----- Input records -----

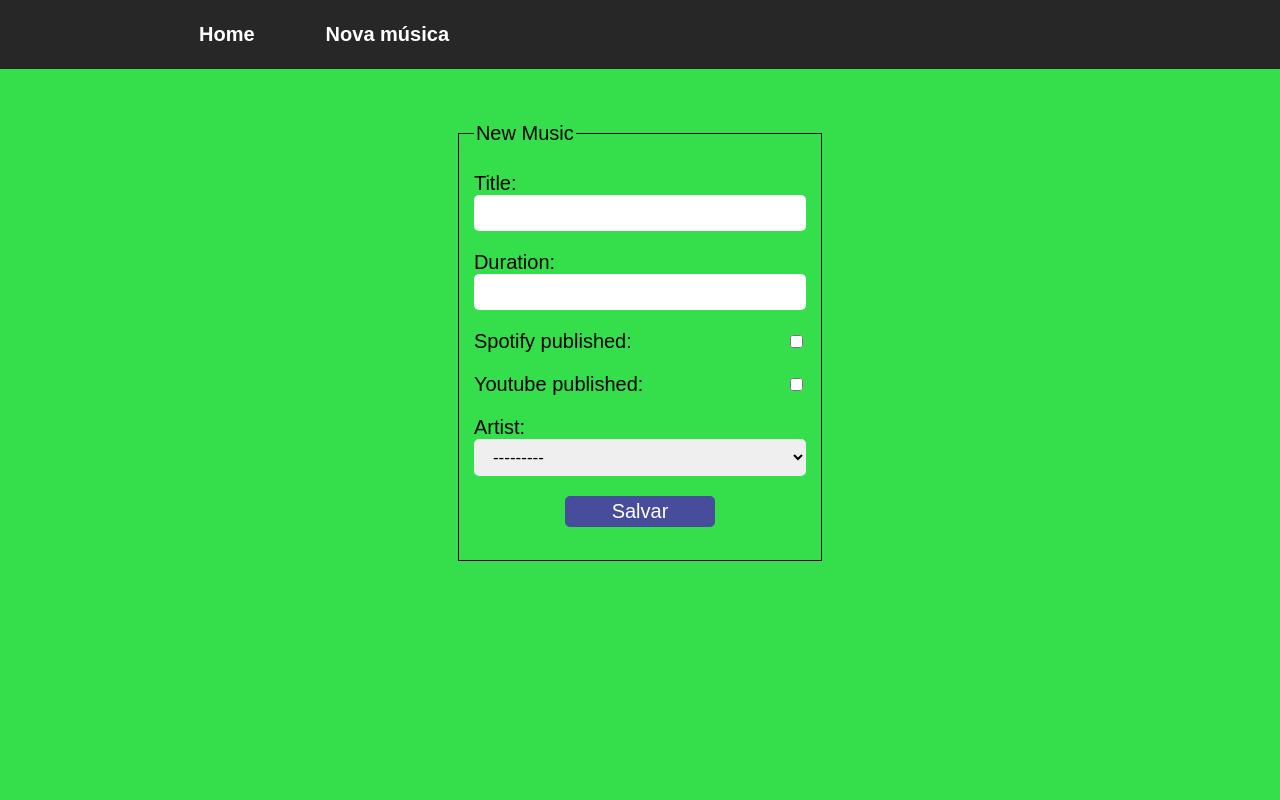
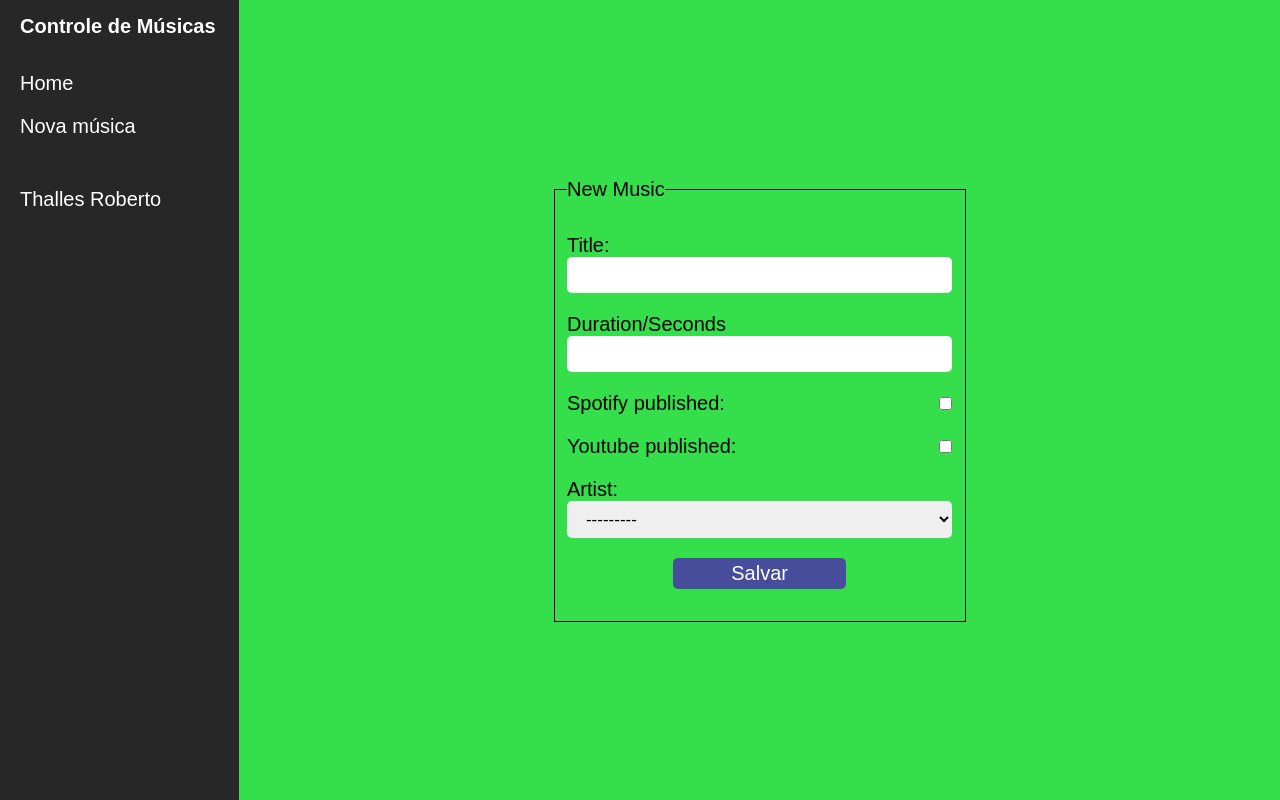
Before and after one commit to diogoss120/musics-control-with-django, a Django app: page /new/ in a window 1280 px wide. Run offline with Django 3.2, Linux system fonts and the light colour scheme; data comes from the database, SQL or seed files in the repository; both versions use the stored data as it was after the commit.

Commit message:
finalizando o projeto

```diff
--- a/musics/models.py
+++ b/musics/models.py
@@ -5,7 +5,7 @@ class Artist(models.Model):
     name = models.CharField(max_length=30)
     date_joined = models.DateTimeField()
 
-    def get_songs(self):
+    def get_songs(self) -> dict:
         conexao = sqlite3.connect('./db.sqlite3')
         cursor = conexao.cursor()
         cursor.execute("select * from musics_song where artist_id = "+str(self.id)+";")
@@ -23,7 +23,7 @@ class Artist(models.Model):
 
         return musics
 
-    def __str__(self):
+    def __str__(self) -> str:
         return self.name
 
     class Meta:
@@ -37,7 +37,7 @@ class Song(models.Model):
     youtube_published = models.BooleanField()
     artist = models.ForeignKey(Artist, on_delete=models.CASCADE)
 
-    def __str__(self):
+    def __str__(self) -> str:
         return self.title
 
     class Meta:
--- a/musics/static/css/style.css
+++ b/musics/static/css/style.css
@@ -1,49 +1,62 @@
-html, body {
-    margin: 0;
-    padding: 0;
+html,
+body {
     font-family: Arial, Helvetica, sans-serif;
     font-size: 20px;
-    /*height: 100%;*/
+    height: 100%;
     background-color: rgb(53, 223, 75);
 }
 
 * {
+    margin: 0;
+    padding: 0;
     box-sizing: border-box;
 }
 
-header {
+body {
+    display: flex;
+    flex-direction: row;
+}
+
+.barra {
+    overflow: auto;
     background: rgb(39, 39, 39);
+    width: 250px;
+    height: 100%;
+}
+
+.barra div {
+    padding: 15px 0 0 20px;
+}
+
+.barra div span {
+    text-align: center;
+    color: white;
+    font-weight: 700;
+}
+
+.container {
+    overflow: auto;
+    width: 85%;
+    height: 100%;
     display: flex;
-    justify-content: space-around;
-    flex-direction: row;
+    justify-content: center;
     align-items: center;
-    flex-wrap: wrap;
-    font-weight: 600;
+}
+
+li {
+    list-style: none;
+    /* superior | direita | inferior | esquerda */
+    padding: 10px 0 10px 20px;
+    cursor: pointer;
     color: white;
 }
 
-header {
-    padding: 8px;
+li:hover {
+    background: #000;
 }
 
-
-.geral{
-    height: 80%;
-}
-
-.container {
-    height: 82%;
-    display: flex;
-    justify-content: center;
-    align-items: center;
-    flex-direction: column;
-}
-.geral{
+ul {
     padding: 10% 0;
-}
-
-.form {
-    padding: 3% 0;
 }
 
 table {
@@ -55,7 +68,10 @@ table caption {
     font-weight: 700;
 }
 
-table, th, td, tr {
+table,
+th,
+td,
+tr {
     width: auto;
     border: 2px solid rgb(0, 0, 0);
     border-collapse: collapse;
@@ -67,14 +83,15 @@ table th {
     background-color: rgb(31, 172, 50);
 }
 
-.tr-artist:hover, .musics:hover {
+.tr-artist:hover,
+.musics:hover {
     background-color: rgb(0, 0, 0);
     cursor: pointer;
     color: white;
 }
 
 form {
-    min-width: 360px;
+    min-width: 400px;
     border: none;
     padding: 15px;
     background-color: inherit;
@@ -82,7 +99,9 @@ form {
     font-weight: 500;
 }
 
-form p, .buttons, .links{
+form p,
+.buttons,
+.links {
     display: flex;
     justify-content: space-between;
     flex-direction: row;
@@ -91,7 +110,9 @@ form p, .buttons, .links{
     margin: 20px 0;
 }
 
-form p select, form p input[type='text'], form p input[type="number"] {
+form p select,
+form p input[type='text'],
+form p input[type="number"] {
     padding: 8px 15px;
     outline: none;
     border: none;
@@ -101,15 +122,19 @@ form p select, form p input[type='text'], form p input[type="number"] {
     font-size: 17px;
 }
 
-form p.checkbox, form p.checkbox > *{
+form p.checkbox,
+form p.checkbox>* {
     cursor: pointer;
 }
 
 fieldset {
     border: 1px solid #000;
+    box-sizing: content-box;
+    padding: 3%;
 }
 
-.btnSubmit, .btnDelete {
+.btnSubmit,
+.btnDelete {
     cursor: pointer;
     min-width: 45%;
     background-color: rgb(71, 77, 155);
@@ -126,7 +151,8 @@ fieldset {
     background-color: rgb(131, 27, 27);
 }
 
-.buttons, .links {
+.buttons,
+.links {
     justify-content: space-around;
 }
 
@@ -136,30 +162,11 @@ a {
     text-decoration: none;
 }
 
-.cabecalho{
-    display: flex;
-    justify-content: space-between;
-    flex-direction: row;
-    align-items: center;
-    flex-wrap: wrap;
-    min-width: 250px;
-    text-align: left;
-    padding: 0;
-    margin: 15px 0;
+#url_new_song {
+    margin-bottom: 30px;
 }
 
-.title {
-    min-width: 250px;
-    text-align: right;
-    font-weight: 300;
-    font-size: 20px;
-}
-
-.cabecalho li{
-    list-style-type: none;
-}
-
-@media  (max-width: 400px){
+@media (max-width: 400px) {
     table {
         min-width: 150px;
     }
@@ -169,7 +176,10 @@ a {
         font-weight: 700;
     }
 
-    table, th, td, tr {
+    table,
+    th,
+    td,
+    tr {
         width: auto;
         border: 2px solid rgb(0, 0, 0);
         border-collapse: collapse;
--- /dev/null
+++ b/musics/static/javascript/base.js
@@ -0,0 +1,23 @@
+class Base{
+    constructor(){
+        this.events();
+    }
+
+    events(){
+        document.querySelectorAll('li.artist').forEach(el => {
+            el.addEventListener('click', e => {
+                window.location.href = `http://127.0.0.1:8000/musics/${el.dataset.id}`;
+            })
+        });
+
+        document.getElementById('url_new_song').addEventListener('click', () => {
+            window.location.href = `http://127.0.0.1:8000/new`;
+        });
+
+        document.getElementById('url_home').addEventListener('click', () => {
+            window.location.href = `http://127.0.0.1:8000`;
+        });
+    }
+}
+
+let base = new Base();
--- a/musics/static/javascript/form.js
+++ b/musics/static/javascript/form.js
@@ -5,47 +5,66 @@ class Form {
         this.form = document.querySelector('form');
         this.validacaoForm();
         this.eventosCheckbox();
+        this.ajustes();
     }
 
     validacaoForm() {
+        let msgSuccess = 'Música adicionada com sucesso!';
 
         if (this.btnDelete) {
 
-            this.btnDelete.addEventListener('click', e => {
+            msgSuccess = 'Música alterada com sucesso!';
+            this.btnDelete.addEventListener('click', event => {
                 let id = this.form.dataset.idmusic;
                 window.location.href = `http://127.0.0.1:8000/delete/${id}`;
                 alert('Música apagada com sucesso!');
             });
 
-            this.btnSubmit.addEventListener('click', e => {
+        }
 
-                if (this.formValido()) {
-                    alert('Música alterada com sucesso!');
-                } else {
-                    e.preventDefault()
-                }
-            });
+        this.btnSubmit.addEventListener('click', event => {
 
-        } else {
-            this.btnSubmit.addEventListener('click', e => {
-                alert('Música adicionada com sucesso!');
-            });
-        }
+            if (this.formValido(event)) {
+                alert(msgSuccess);
+            }
+
+        });
+
     }
 
-    formValido() {
+    ajustes(){
+        document.querySelector('label[for="id_duration"]').innerHTML = `Duration/Seconds`;
+    }
+
+    formValido(event) {
         let formValido = true;
-        this.form.querySelectorAll('input[type="text"], input[type="number"], select').forEach(el => {
+
+        this.form.querySelectorAll('input[type="text"]').forEach(el => {
 
             if (el.value == '') {
                 formValido = false;
             }
 
-            if (el.type == 'number' && parseInt(el.value) < 60) {
+        });
+
+        this.form.querySelectorAll('input[type="number"]').forEach(el => {
+            if (parseInt(el.value) < 60) {
+                event.preventDefault()
                 formValido = false;
-                alert('Não existe uma música com esse tempo de duração')
+                alert('Música com tempo de duração muito curto\nTem que ter acima de 1 minuto')
+            } else if (el.value == '') {
+                formValido = false;
             }
         });
+
+        this.form.querySelectorAll('select').forEach(el => {
+
+            if (el.value == '') {
+                formValido = false;
+            }
+
+        });
+
         return formValido;
     }
 
--- a/musics/static/javascript/home.js
+++ /dev/null
@@ -1,5 +0,0 @@
-document.querySelectorAll('.tr-artist').forEach(function (el) {
-    el.addEventListener('click', e => {
-        window.location.href = `http://127.0.0.1:8000/musics/${el.dataset.id}`;
-    })
-});
--- a/musics/templates/musics/base.html
+++ b/musics/templates/musics/base.html
@@ -13,26 +13,28 @@
 
 <body>
 
-    <header>
+    <div class="barra">
+        <div>
+            <span>Controle de Músicas</span>
+        </div>
         <ul class="cabecalho">
-            <li><a href=" {% url 'url_home' %} ">Home</a></li>
-            <li><a href=" {% url 'url_new_song' %} ">Nova música</a></li>
+            <li id="url_home">Home</li>
+            <li id="url_new_song">Nova música</li>
+            {% for artist in artists %}
+            <li class="artist" data-id="{{ artist.id }}"> {{ artist.name }} </li>
+            {% endfor %}
         </ul>
-        <span class="title"> <!-- {% block title %} {% endblock title %} --> </span class="">
-    </header>
 
+    </div>
 
     <main class="container">
-
         {% block conteudo %}
 
         {% endblock conteudo %}
-
     </main>
 
-    {% block script %}
-
-    {% endblock script %}
+    <script src=" {% static 'javascript/base.js' %}"></script>
+    {% block script %}{% endblock script %}
 
 </body>
 
--- a/musics/templates/musics/form.html
+++ b/musics/templates/musics/form.html
@@ -4,7 +4,6 @@
 
 {% block conteudo %}
 
-<div class="form">
 <form data-idMusic="{{ song.id }}" method="POST">
 
   <fieldset>
@@ -24,10 +23,8 @@
     </div>
   </fieldset>
 </form>
-</div>
+
 {% endblock conteudo %}
-
-{% block title %} Music {% endblock title %}
 
 {% block script %}
 <script src=" {% static 'javascript/form.js' %}"></script>
--- a/musics/templates/musics/musics.html
+++ b/musics/templates/musics/musics.html
@@ -2,7 +2,6 @@
 {% load static %}
 
 {% block conteudo %}
-<div class="geral">
 
 <table>
     <tbody>
@@ -20,7 +19,7 @@
             <td> {{ value.title}}</td>
             <td class="minutes">{{ value.duration}}</td>
             <td class="publicado">{{ value.spotify}}</td>
-                <td class="publicado" > {{ value.youtube }}</td>
+            <td class="publicado"> {{ value.youtube }}</td>
         </tr>
 
         {% endfor %}
@@ -28,10 +27,8 @@
     </tbody>
 </table>
 
-</div>
 {% endblock conteudo %}
 
-{% block title %} Musics {% endblock title %}
 
 {% block script %}
 <script src=" {% static 'javascript/musics.js' %}"></script>
--- a/musics/views.py
+++ b/musics/views.py
@@ -4,48 +4,63 @@ from .models import Artist, Song
 from .form import SongForm
 
 
-def home(request):
-    data = {'artists': Artist.objects.all()}
-
-    for artist in data['artists']:
+def get_artist() -> Artist:
+    #artists = Artist.objects.all()
+    artists = Artist.objects.order_by('name')
+    for artist in artists:
         temp_date = artist.date_joined.strftime("%d/%m/%Y")
         artist.date_joined = temp_date
+    return artists
+
+
+def home(request) -> render:
+    data = {'artists': get_artist()}
 
     return render(request, 'musics/home.html', data)
 
 
-def musics(request, id):
+def musics(request, id: int) -> render:
     data = {}
     artist = Artist.objects.get(pk=id)
     data['artist'] = artist
     data['musics'] = artist.get_songs()
+    data['artists'] = get_artist()
     return render(request, 'musics/musics.html', data)
 
 
-def new_song(request):
-    #com esses parâmetros posso usar o mesmo form para requisições GET e POST
+def new_song(request) -> render or redirect:
     form = SongForm(request.POST or None)
 
-    if request.method == "POST":
-        if form.is_valid():
-            form.save()
-            return redirect('url_home')
+    if request.method == "POST" and form.is_valid():
+        form.save()
+        return redirect('url_home')
 
-    return render(request, 'musics/form.html', {'form': form, 'message':'New Music'})
+    data = {}
+    data['form'] = form
+    data['message'] = 'New Music'
+    data['artists'] = get_artist()
+
+    return render(request, 'musics/form.html', data)
 
 
-def update_song(request, id):
+def update_song(request, id: int) -> render or redirect:
     song = Song.objects.get(pk=id)
     form = SongForm(request.POST or None, instance=song)
 
-    if request.method == 'POST':
-        if form.is_valid():
-            form.save()
-            return redirect('url_new_song')
+    if request.method == "POST" and form.is_valid():
+        form.save()
+        return redirect('url_new_song')
 
-    return render(request, 'musics/form.html', {'form': form, 'song': song, 'message':'Edit Music'})
+    data = {}
+    data['form'] = form
+    data['message'] = 'Edit Music'
+    data['artists'] = get_artist()
+    data['song'] = song
 
-def delete_song(request, id):
+    return render(request, 'musics/form.html', data)
+
+
+def delete_song(request, id: int) -> redirect:
     song = Song.objects.get(pk=id)
     song.delete()
     return redirect('url_home')
```
Also changed, not shown: musics/admin.py (+3 -4 lines), musics/static/javascript/musics.js (+23 -14 lines), musics/templates/musics/home.html (+2 -24 lines), README.md, db.sqlite3. Lines whose indentation alone changed are shown as unchanged.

-----

→ Task to complete: How many lines in the records hold the string "title"? The number alone is the answer.

→ Answer to the problem: 6